- WORK TO COMPLETE
Copy every entry exactly as it reads and exclude whatever pictures appear.

- SUPPLIED DATA

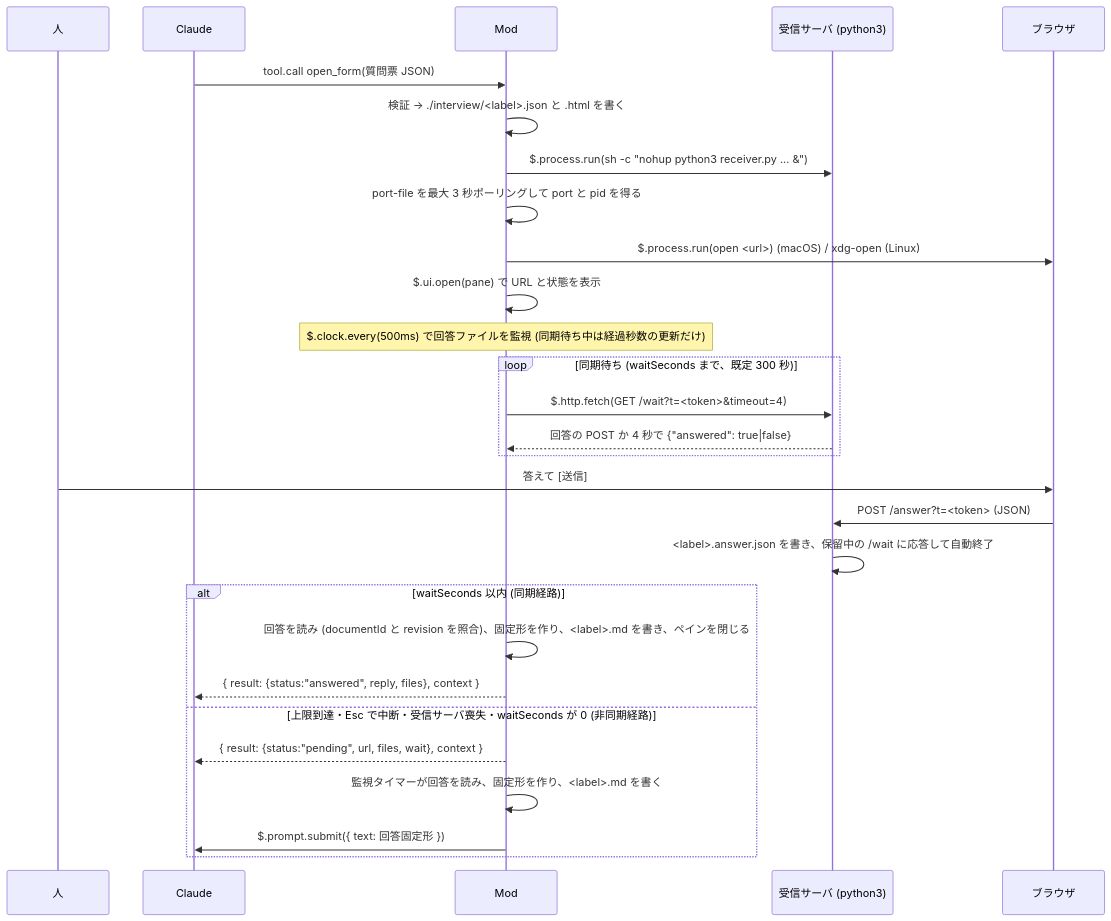
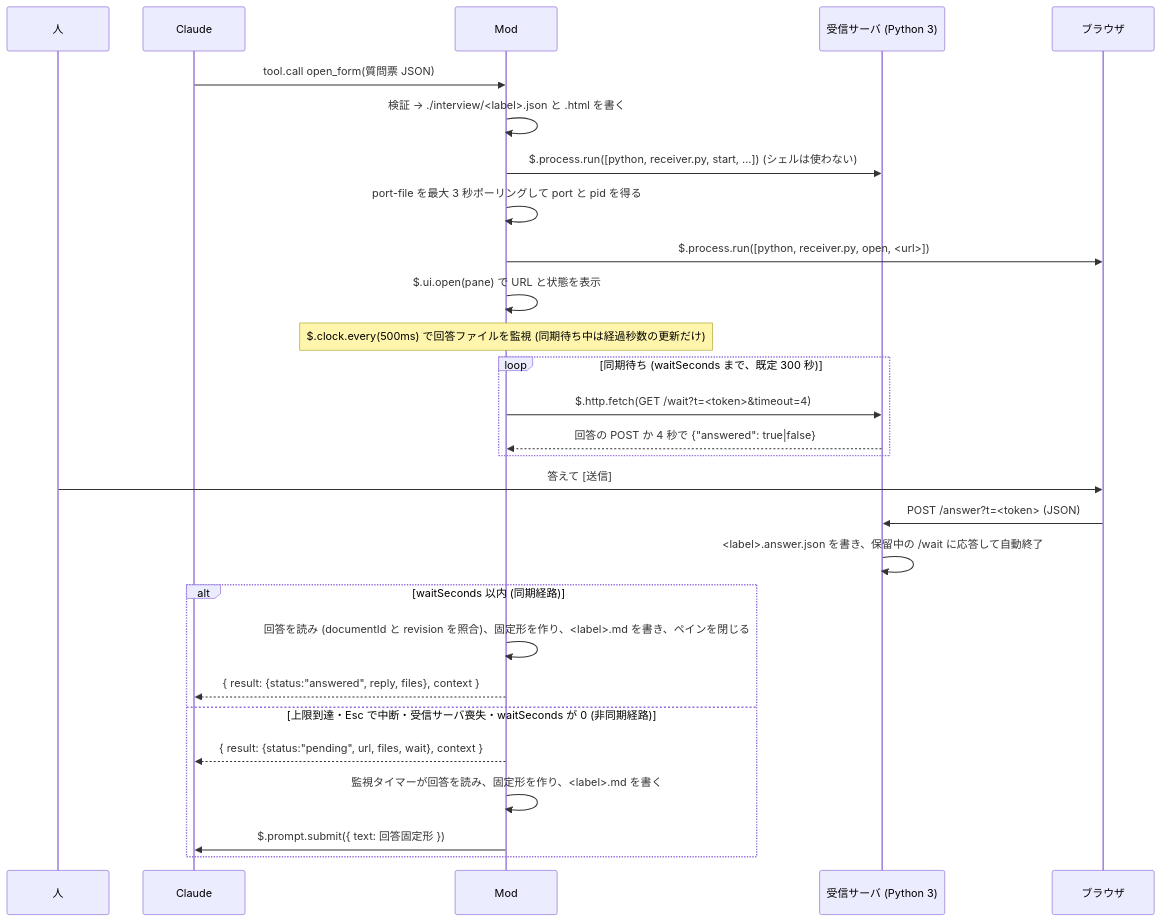
The diagram in plugins/document-interview/README.md (masahide/agent-kit), drawn with Mermaid before and after one commit. The commit also changed other lines of this file and 8 other files, not shown here.

````diff
--- a/plugins/document-interview/README.md
+++ b/plugins/document-interview/README.md
@@ -22,30 +22,30 @@
 ```mermaid
 sequenceDiagram
     participant U as 人
     participant C as Claude
     participant M as Mod
-    participant R as 受信サーバ (python3)
+    participant R as 受信サーバ (Python 3)
     participant B as ブラウザ
     C->>M: tool.call open_form(質問票 JSON)
     M->>M: 検証 → ./interview/<label>.json と .html を書く
-    M->>R: $.process.run(sh -c "nohup python3 receiver.py ... &")
+    M->>R: $.process.run([python, receiver.py, start, ...]) (シェルは使わない)
     M->>M: port-file を最大 3 秒ポーリングして port と pid を得る
-    M->>B: $.process.run(open <url>) (macOS) / xdg-open (Linux)
+    M->>B: $.process.run([python, receiver.py, open, <url>])
     M->>M: $.ui.open(pane) で URL と状態を表示
     Note over M: $.clock.every(500ms) で回答ファイルを監視 (同期待ち中は経過秒数の更新だけ)
     loop 同期待ち (waitSeconds まで、既定 300 秒)
         M->>R: $.http.fetch(GET /wait?t=<token>&timeout=4)
         R-->>M: 回答の POST か 4 秒で {"answered": true|false}
     end
     U->>B: 答えて [送信]
     B->>R: POST /answer?t=<token> (JSON)
     R->>R: <label>.answer.json を書き、保留中の /wait に応答して自動終了
     alt waitSeconds 以内 (同期経路)
         M->>M: 回答を読み (documentId と revision を照合)、固定形を作り、<label>.md を書き、ペインを閉じる
         M-->>C: { result: {status:"answered", reply, files}, context }
     else 上限到達・Esc で中断・受信サーバ喪失・waitSeconds が 0 (非同期経路)
         M-->>C: { result: {status:"pending", url, files, wait}, context }
         M->>M: 監視タイマーが回答を読み、固定形を作り、<label>.md を書く
         M->>C: $.prompt.submit({ text: 回答固定形 })
     end
 ```
````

- SOLUTION BELOW
The diagram in plugins/document-interview/README.md (masahide/agent-kit), drawn with Mermaid before and after one commit. The commit also changed other lines of this file and 8 other files, not shown here.

````diff
--- a/plugins/document-interview/README.md
+++ b/plugins/document-interview/README.md
@@ -22,30 +22,30 @@
 ```mermaid
 sequenceDiagram
     participant U as 人
     participant C as Claude
     participant M as Mod
-    participant R as 受信サーバ (python3)
+    participant R as 受信サーバ (Python 3)
     participant B as ブラウザ
     C->>M: tool.call open_form(質問票 JSON)
     M->>M: 検証 → ./interview/<label>.json と .html を書く
-    M->>R: $.process.run(sh -c "nohup python3 receiver.py ... &")
+    M->>R: $.process.run([python, receiver.py, start, ...]) (シェルは使わない)
     M->>M: port-file を最大 3 秒ポーリングして port と pid を得る
-    M->>B: $.process.run(open <url>) (macOS) / xdg-open (Linux)
+    M->>B: $.process.run([python, receiver.py, open, <url>])
     M->>M: $.ui.open(pane) で URL と状態を表示
     Note over M: $.clock.every(500ms) で回答ファイルを監視 (同期待ち中は経過秒数の更新だけ)
     loop 同期待ち (waitSeconds まで、既定 300 秒)
         M->>R: $.http.fetch(GET /wait?t=<token>&timeout=4)
         R-->>M: 回答の POST か 4 秒で {"answered": true|false}
     end
     U->>B: 答えて [送信]
     B->>R: POST /answer?t=<token> (JSON)
     R->>R: <label>.answer.json を書き、保留中の /wait に応答して自動終了
     alt waitSeconds 以内 (同期経路)
         M->>M: 回答を読み (documentId と revision を照合)、固定形を作り、<label>.md を書き、ペインを閉じる
         M-->>C: { result: {status:"answered", reply, files}, context }
     else 上限到達・Esc で中断・受信サーバ喪失・waitSeconds が 0 (非同期経路)
         M-->>C: { result: {status:"pending", url, files, wait}, context }
         M->>M: 監視タイマーが回答を読み、固定形を作り、<label>.md を書く
         M->>C: $.prompt.submit({ text: 回答固定形 })
     end
 ```
````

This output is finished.